Hermelin, the Detective Mouse was written and illustrated by Mini Grey, and first published by Alfred. A. Knopf in 2013.

My thoughts as a writer:

The delightful illustrations of what was happening in the town, with small speech bubbles and “notices” captured my attention. But I also loved the charming voice of Hermelin, right from the opening line: “Well, I was trying out the new binoculars that I’d found in my breakfast cereal this morning.”

This will be an interesting book for both writers and illustrators to study. For writers, it’s an interesting example of a story told in first person, which is not that common in picture books. It’s also a mystery! Although I’m not an illustrator, I noticed lots of creative design elements in this book, such as notes typed on a typewriter, speech bubbles, labels on packaging, newspaper clippings, invitations, a dictionary and banners, as well as visuals that show a mouse’s perspective.

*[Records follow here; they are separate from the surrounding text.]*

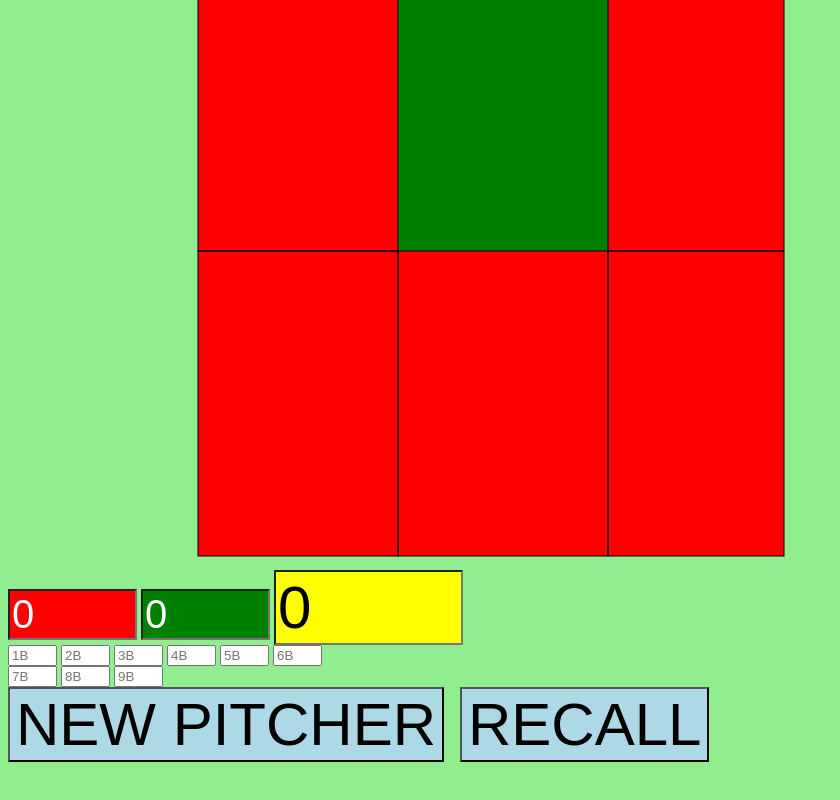
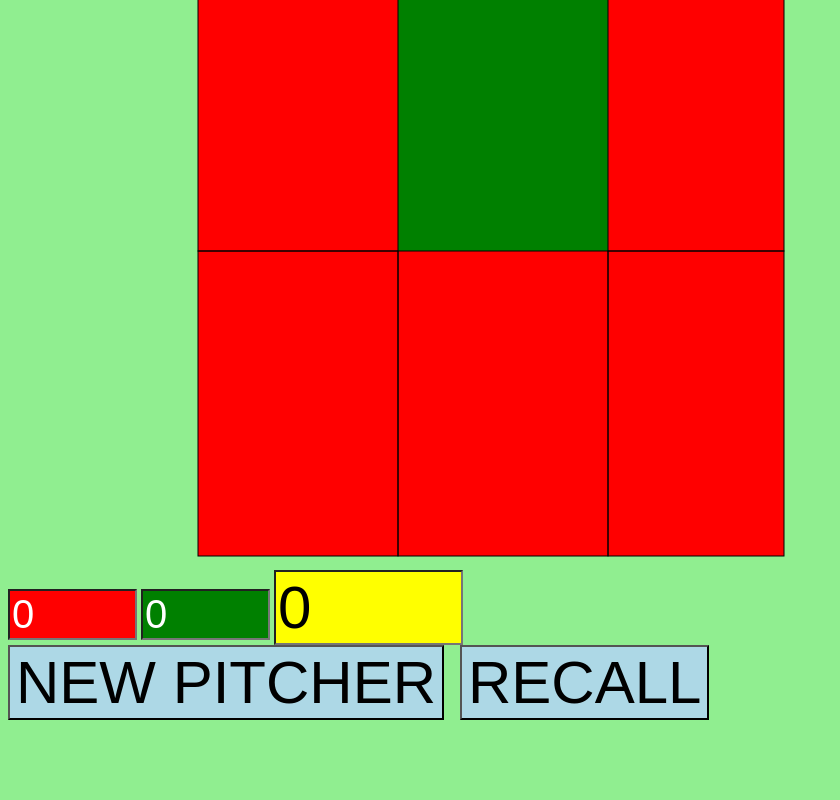
Before and after one commit to ewokdaddy/ewokdaddy.github.io, a plain HTML site: page EvaluatePitcher.html in a window 1280 px wide. Shown: the part 1782-2582 px from the top of the page, without its empty margins (0-840 px from the left). Drawn offline with Linux system fonts and the light colour scheme.

Commit message:
Update EvaluatePitcher.html

```diff
--- a/EvaluatePitcher.html
+++ b/EvaluatePitcher.html
@@ -226,26 +226,7 @@
 		<tr></tr>
 	</table> -->
 	<br>
-	<input size="3" type="text" id="bot1" placeholder="1B"
-		onclick="pitchesBot1();" readonly value="">
-	<input size="3" type="text" id="bot2" placeholder="2B"
-		onclick="pitchesBot2();" readonly value="">
-	<input size="3" type="text" id="bot3" placeholder="3B"
-		onclick="pitchesBot3();" readonly value="">
-	<input size="3" type="text" id="bot4" placeholder="4B"
-		onclick="pitchesBot4();" readonly value="">
-	<input size="3" type="text" id="bot5" placeholder="5B"
-		onclick="pitchesBot5();" readonly value="">
-	<input size="3" type="text" id="bot6" placeholder="6B"
-		onclick="pitchesBot6();" readonly value="">
-	<br>
-	<input size="3" type="text" id="bot7" placeholder="7B"
-		onclick="pitchesBot7();" readonly value="">
-	<input size="3" type="text" id="bot8" placeholder="8B"
-		onclick="pitchesBot8();" readonly value="">
-	<input size="3" type="text" id="bot9" placeholder="9B"
-		onclick="pitchesBot9();" readonly value="">
-	<br>
+
 	<button onclick="zero4newpitcherbot();" id="newpitcherbuttonbot">NEW
 		PITCHER</button>
 	&nbsp;&nbsp;
```
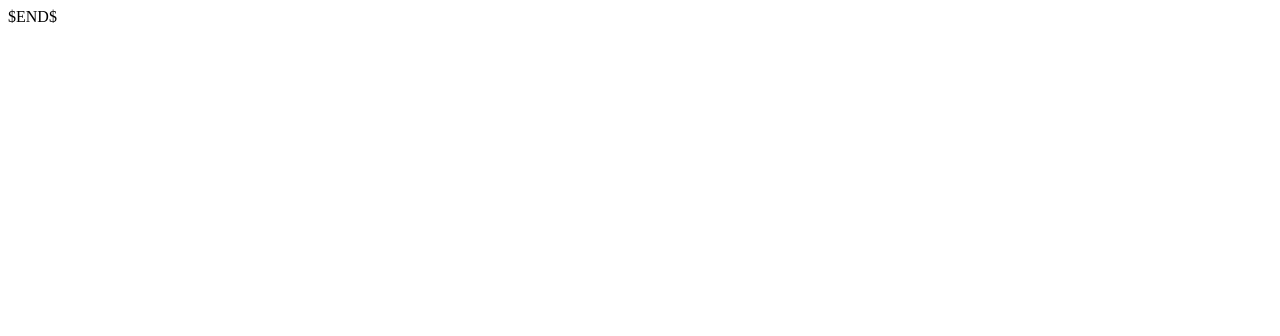
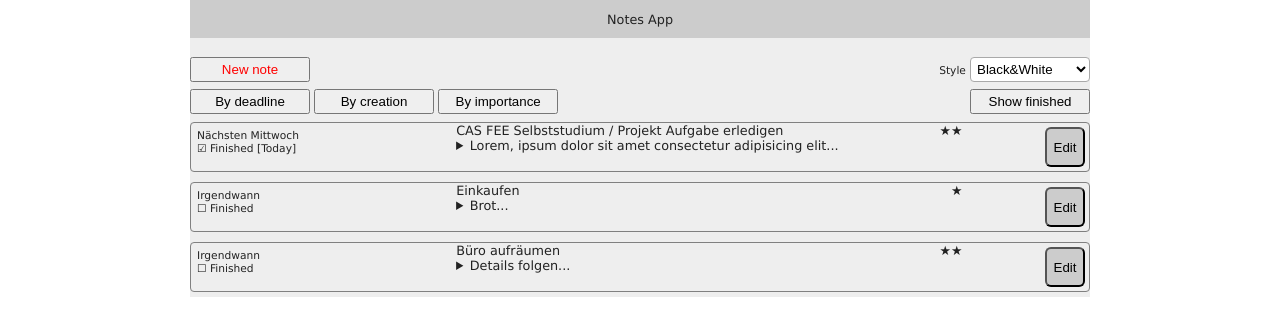
Before and after one commit to beatfleischli/cas_fee_project1, a website: page static/index.html in a window 1280 px wide. Drawn offline with Linux system fonts and the light colour scheme.

Commit message:
add first html page and css

```diff
--- a/index.js
+++ b/index.js
@@ -1,5 +1,5 @@
 const serve = require('serve')
 
 const server = serve('static/', {
-  port: 3000
+  port: 3500
 })
--- /dev/null
+++ b/static/css/fee_p1.css
@@ -0,0 +1,91 @@
+
+body {
+    color: #222;
+    font-family:'lucida grande',verdana,helvetica,arial,sans-serif;
+    font-size: 80%;
+    margin: 0;
+}
+label, .deadline, .finished{
+    font-size: smaller;
+}
+.page{
+    background: #eee;
+    display: flex;
+    flex-flow: column;
+    width: 900px;
+    margin: 0 auto;
+}
+div.schedule{
+    display: flex;
+    flex-flow: column;
+    padding: 6px;
+}
+header{
+    flex-basis: 3em;
+    background: #ccc;
+    width: 100%;
+    display: flex;
+    justify-content: center;
+    align-items: center;
+}
+span.importance{
+    float: right;
+}
+.menu{
+    flex-basis: 5em;
+    display: flex;
+    flex-flow: column;
+    justify-content: space-around;
+    margin-top: 15px;
+}
+.menu_row{
+    display: flex;
+    justify-content: space-between;
+}
+main{
+    display: flex;
+    flex-flow: column;
+}
+article{
+    border: 1px solid gray;
+    border-radius: 4px;
+    margin: 5px 0;
+    display: flex;
+    justify-content: space-between;
+}
+article > div.schedule{
+    flex: 2 2;
+}
+article > div.description{
+    flex: 4 4;
+}
+article > div.action{
+    flex: 1 1;
+    display: flex;
+    justify-content: flex-end;
+}
+button.edit{
+    width: 40px;
+    height: 40px;
+    background: #ccc;
+    border-radius: 6px;
+    margin: 4px;
+}
+button.new{
+
+}
+button.filter, button.sort, button.new, select.style{
+    width: 120px;
+    height: 25px;
+    backgroud: #ccc;
+}
+button.new{
+    color: red;
+}
+select.style{
+    background: #fff;
+    padding: 2px;
+    border: 1px solid darkgrey;
+    border-radius: 4px;
+    color: #000;
+}
--- a/static/index.html
+++ b/static/index.html
@@ -2,9 +2,90 @@
 <html lang="en">
 <head>
     <meta charset="UTF-8">
-    <title>$Title$</title>
+    <link rel="stylesheet" type="text/css" href="./css/fee_p1.css">
+    <title>CAS_FEE_Project01</title>
 </head>
 <body>
-$END$
+<div class="page">
+    <header class="head"><span>Notes App</span></header>
+    <aside class="menu">
+        <div class="menu_row">
+            <button class="new">New note</button>
+            <div><label for="style">Style</label>
+                <select name="design" id="style" class="style">
+                    <option value="simpel">Black&White</option>
+                    <option value="fancy">Colored</option>
+                </select></div>
+        </div>
+        <div class="menu_row">
+     <span>
+    <button class="sort">By deadline</button>
+    <button class="sort">By creation</button>
+    <button class="sort">By importance</button></span>
+            <button class="filter">Show finished</button>
+        </div>
+    </aside>
+
+    <main class="main">
+
+        <article class="note">
+            <div class="schedule">
+                <div class="deadline">Nächsten Mittwoch</div>
+                <div class="finished">&#9745; Finished [Today]</div>
+            </div>
+            <div class="description">
+                <span>CAS FEE Selbststudium / Projekt Aufgabe erledigen</span>
+                <span class="importance">&#9733;&#9733;</span>
+                <details>
+                    <summary class="title">Lorem, ipsum dolor sit amet consectetur adipisicing elit...</summary>
+                    <p>Lorem, ipsum dolor sit amet consectetur adipisicing elit. Dolorum, consequuntur suscipit dignissimos quaerat quis accusantium consectetur in sed impedit accusamus blanditiis molestiae atque error fuga modi vel architecto a omnis earum reiciendis nihil tempora neque! Obcaecati repellat accusamus magnam repudiandae.</p>
+                </details>
+            </div>
+            <div class="action">
+                <button class="edit">Edit</button>
+            </div>
+        </article>
+
+        <article class="note">
+            <div class="schedule">
+                <div class="deadline">Irgendwann</div>
+                <div class="finished">&#9744; Finished</div>
+            </div>
+            <div class="description">
+                <span>Einkaufen</span>
+                <span class="importance">&#9733;</span>
+                <details>
+                    <summary class="title">Brot...</summary>
+                    <p>Brot<br>Käse<br>Wurst</p>
+                </details>
+            </div>
+            <div class="action">
+                <button class="edit">Edit</button>
+            </div>
+        </article>
+
+        <article class="note">
+            <div class="schedule">
+                <div class="deadline">Irgendwann</div>
+                <div class="finished">&#9744; Finished</div>
+            </div>
+            <div class="description">
+                <span>Büro aufräumen</span>
+                <span class="importance">&#9733;&#9733;</span>
+                <details>
+                    <summary class="title">Details folgen...</summary>
+                    <p>Empty</p>
+                </details>
+            </div>
+            <div class="action">
+                <button class="edit">Edit</button>
+            </div>
+        </article>
+
+    </main>
+    <footer class="foot"></footer>
+</div>
+
+
 </body>
 </html>
```
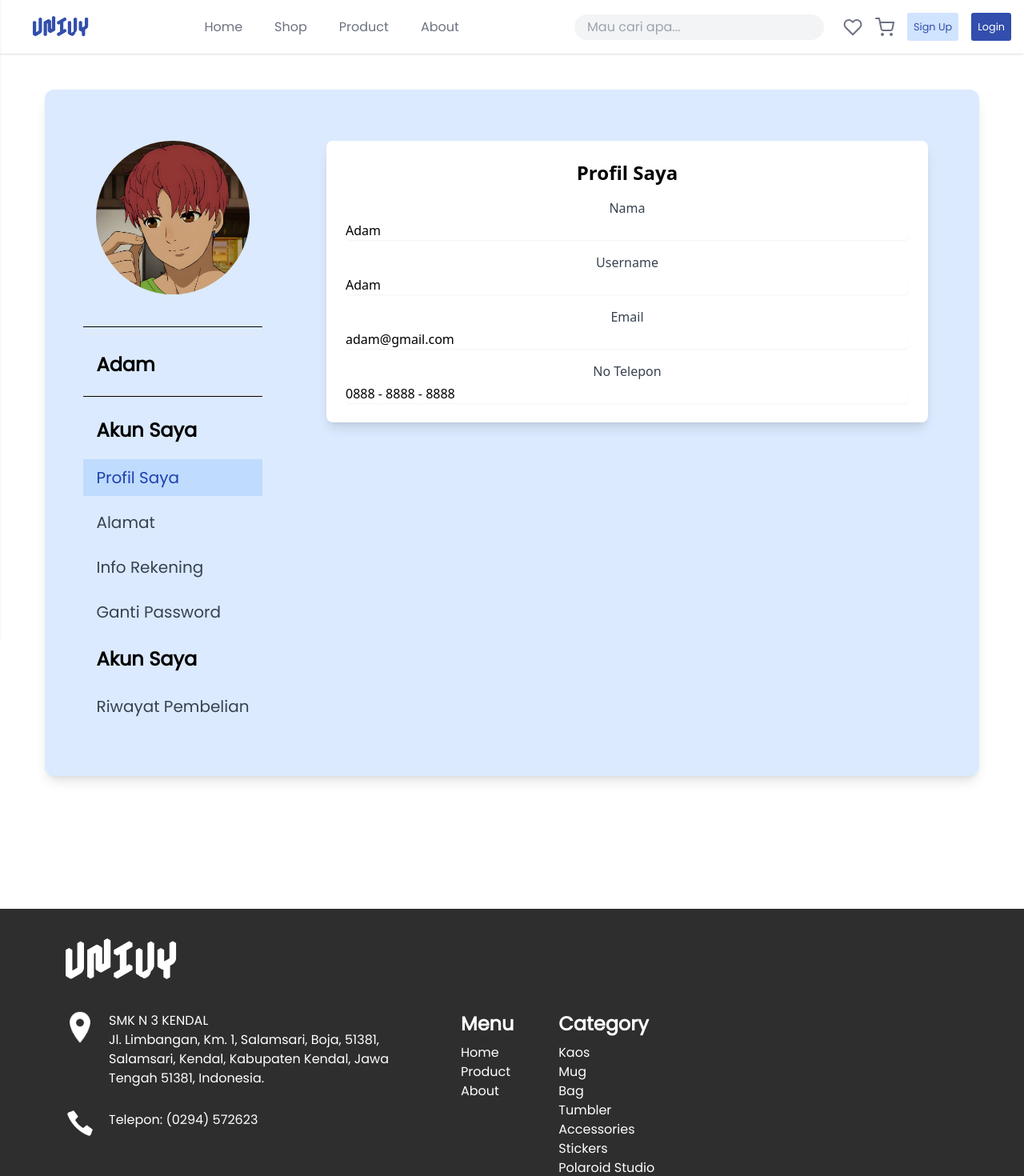
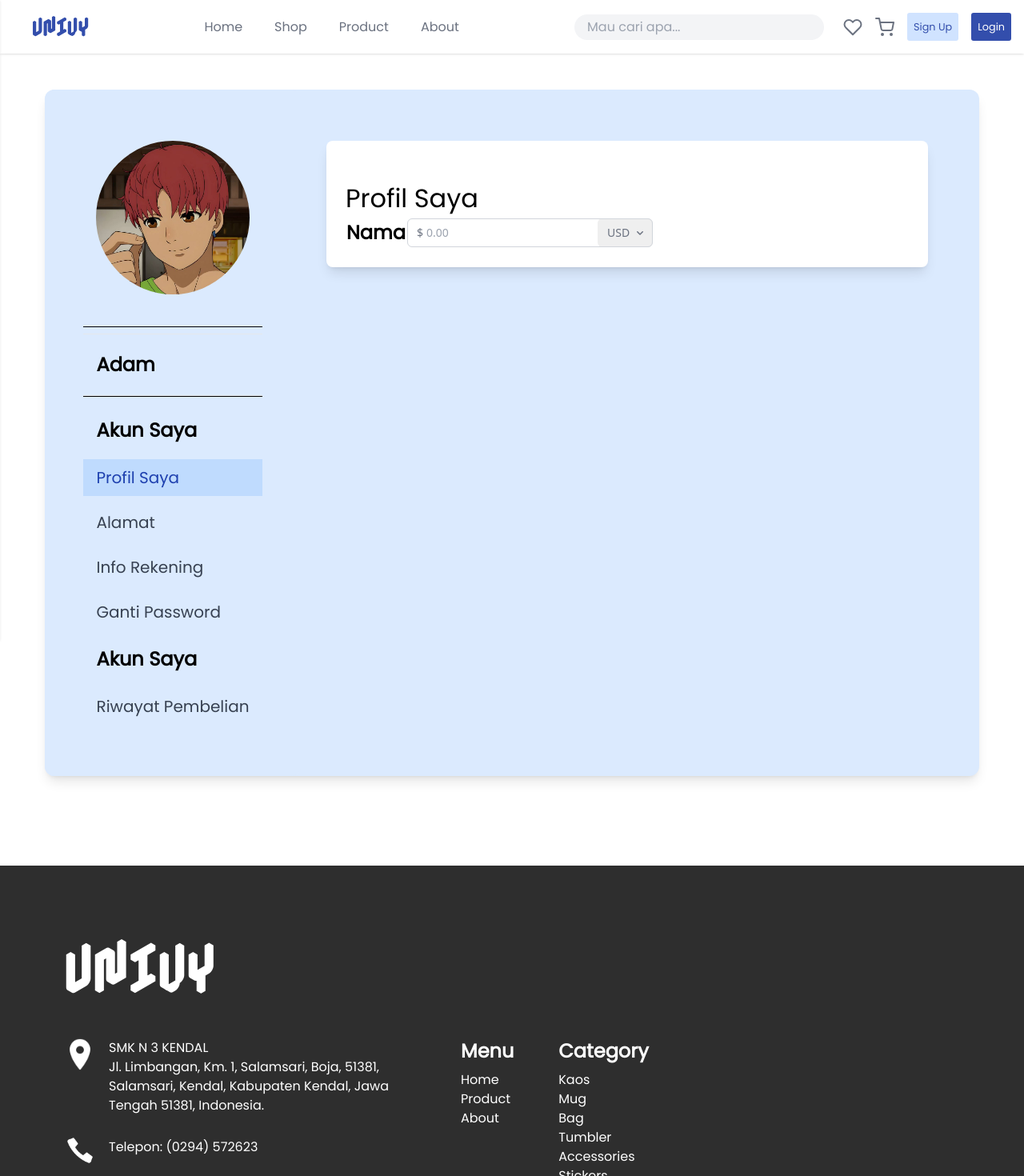
Before and after one commit to ViaoraAlbino/enggan_ngoding, a React (Vite) app in the folder frontend/: page / in a window 1280 px wide. Shown: the top 1470 px of the page at 80% size. Built offline with nearby package versions, Linux system fonts and the light colour scheme.

Commit message:
hari ke 9

```diff
--- a/frontend/src/components/Sebelumfooter.jsx
+++ b/frontend/src/components/Sebelumfooter.jsx
@@ -17,8 +17,8 @@ const Sebelumfooter = () => {
     <>
       {isReady && (
         <div className="background-abu p-10 mx-auto flex justify-between items-start text-left w-full sebelumfooter-container">
-          <div className="ml-10 sebelumfooter-content">
-            <h1 className="font-nabla-white text-5xl font-normal mb-10">UNIVY</h1>
+          <div className="ml-10 sebelumfooter-content py-10 mb-10">
+            <h1 className="font-nabla-white-sebelumfooter font-normal mb-10">UNIVY</h1>
             <ul className="md:flex space-x-14 flex-grow">
               {/* Informasi Lokasi dan Kontak */}
               <li className="sebelumfooter-item">
@@ -40,7 +40,7 @@ const Sebelumfooter = () => {
               </li>
 
               {/* Menu */}
-              <li className="sebelumfooter-item">
+              <li className="sebelumfooter-item mb-6">
                 <p className="font-poppins font-bold text-white text-2xl mb-2">Menu</p>
                 <p className="font-poppins font-medium text-base text-white mt-1">Home</p>
                 <p className="font-poppins font-medium text-base text-white">Product</p>
@@ -48,7 +48,7 @@ const Sebelumfooter = () => {
               </li>
 
               {/* Category */}
-              <li className="sebelumfooter-item">
+              <li className="sebelumfooter-item mb-6">
                 <p className="font-poppins font-bold text-white text-2xl mb-2">Category</p>
                 <p className="font-poppins font-medium text-base text-white mt-1">Kaos</p>
                 <p className="font-poppins font-medium text-base text-white">Mug</p>
--- a/frontend/src/index.css
+++ b/frontend/src/index.css
@@ -53,8 +53,9 @@
 }
 
 /* Untuk font-family className menu H1 di sebelumfooter */
-.font-nabla-white {
+.font-nabla-white-sebelumfooter {
   font-family: 'Nabla', cursive;
+  font-size: 64px;
   color: white !important;
   -webkit-text-fill-color: white; /* Untuk memastikan di browser Webkit */
   -webkit-text-stroke: 0; /* Jika ada garis di font */
@@ -137,6 +138,13 @@
   font-size: 20px;
 }
 
+/* Untuk Bagian judul profil */
+.font-poppins-profil-isi {
+  font-weight: 500;
+  font-family: 'Poppins';
+  font-size: 32px;
+}
+
 
 body {
   margin: 0;
--- a/frontend/src/pages/Profiles.jsx
+++ b/frontend/src/pages/Profiles.jsx
@@ -9,8 +9,31 @@ const Profiles = () => {
   const sections = {
     profile: (
       <div>
-        <h1 className="text-2xl font-semibold mb-4">Profil Saya</h1>
-        <form className="space-y-4">
+        <h1 className="text-left font-poppins-profil-isi mt-6">Profil Saya</h1>
+        <table className="border-none">
+          <tr>
+            <td>
+              <p className="font-poppins-menu-navigasi-header">Nama</p>
+            </td>
+            <td>
+            <div class="flex items-center rounded-md bg-white pl-3 outline outline-1 -outline-offset-1 outline-gray-300 has-[input:focus-within]:outline has-[input:focus-within]:outline-2 has-[input:focus-within]:-outline-offset-2 has-[input:focus-within]:outline-indigo-600">
+      <div class="shrink-0 select-none text-base text-gray-500 sm:text-sm/6">$</div>
+      <input type="text" name="price" id="price" class="block min-w-0 grow py-1.5 pl-1 pr-3 text-base text-gray-900 placeholder:text-gray-400 focus:outline focus:outline-0 sm:text-sm/6" placeholder="0.00" />
+      <div class="grid shrink-0 grid-cols-1 focus-within:relative">
+        <select id="currency" name="currency" aria-label="Currency" class="col-start-1 row-start-1 w-full appearance-none rounded-md py-1.5 pl-3 pr-7 text-base text-gray-500 placeholder:text-gray-400 focus:outline focus:outline-2 focus:-outline-offset-2 focus:outline-indigo-600 sm:text-sm/6">
+          <option>USD</option>
+          <option>CAD</option>
+          <option>EUR</option>
+        </select>
+        <svg class="pointer-events-none col-start-1 row-start-1 mr-2 size-5 self-center justify-self-end text-gray-500 sm:size-4" viewBox="0 0 16 16" fill="currentColor" aria-hidden="true" data-slot="icon">
+          <path fill-rule="evenodd" d="M4.22 6.22a.75.75 0 0 1 1.06 0L8 8.94l2.72-2.72a.75.75 0 1 1 1.06 1.06l-3.25 3.25a.75.75 0 0 1-1.06 0L4.22 7.28a.75.75 0 0 1 0-1.06Z" clip-rule="evenodd" />
+        </svg>
+      </div>
+    </div>
+            </td>
+          </tr>
+        </table>
+        {/* <form className="space-y-4">
           <div>
             <label className="block font-medium text-gray-700">Nama</label>
             <input
@@ -47,7 +70,7 @@ const Profiles = () => {
               value="0888 - 8888 - 8888"
             />
           </div>
-        </form>
+        </form> */}
       </div>
     ),
     address: (
```
Also changed, not shown: frontend/src/App.jsx (line endings or trailing spaces).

My thoughts as a teacher:

This would be a fun story to encourage students to pay attention to the world around them. It would be useful in teaching perspective-taking, and could be compared to the movie Ratatouille. Because of all the small signs and details, I think slightly older elementary students would enjoy it too.

Themes: detectives, being observant, city life, making friends

Ages: 4 – 8

Grades: K – grade 3

Follow-Up Activities:

Create your own detective character, and think of a mystery for them to solve. Create clues! Or, write about what mini-mystery Hermelin and Emily might solve next!

Study some different labels and see what words you can find!

Create a piece of art using labels, pieces of newspaper, lists and wrappers.

Draw a picture or write a story that describes how the world looks to a creature that is very different from yourself.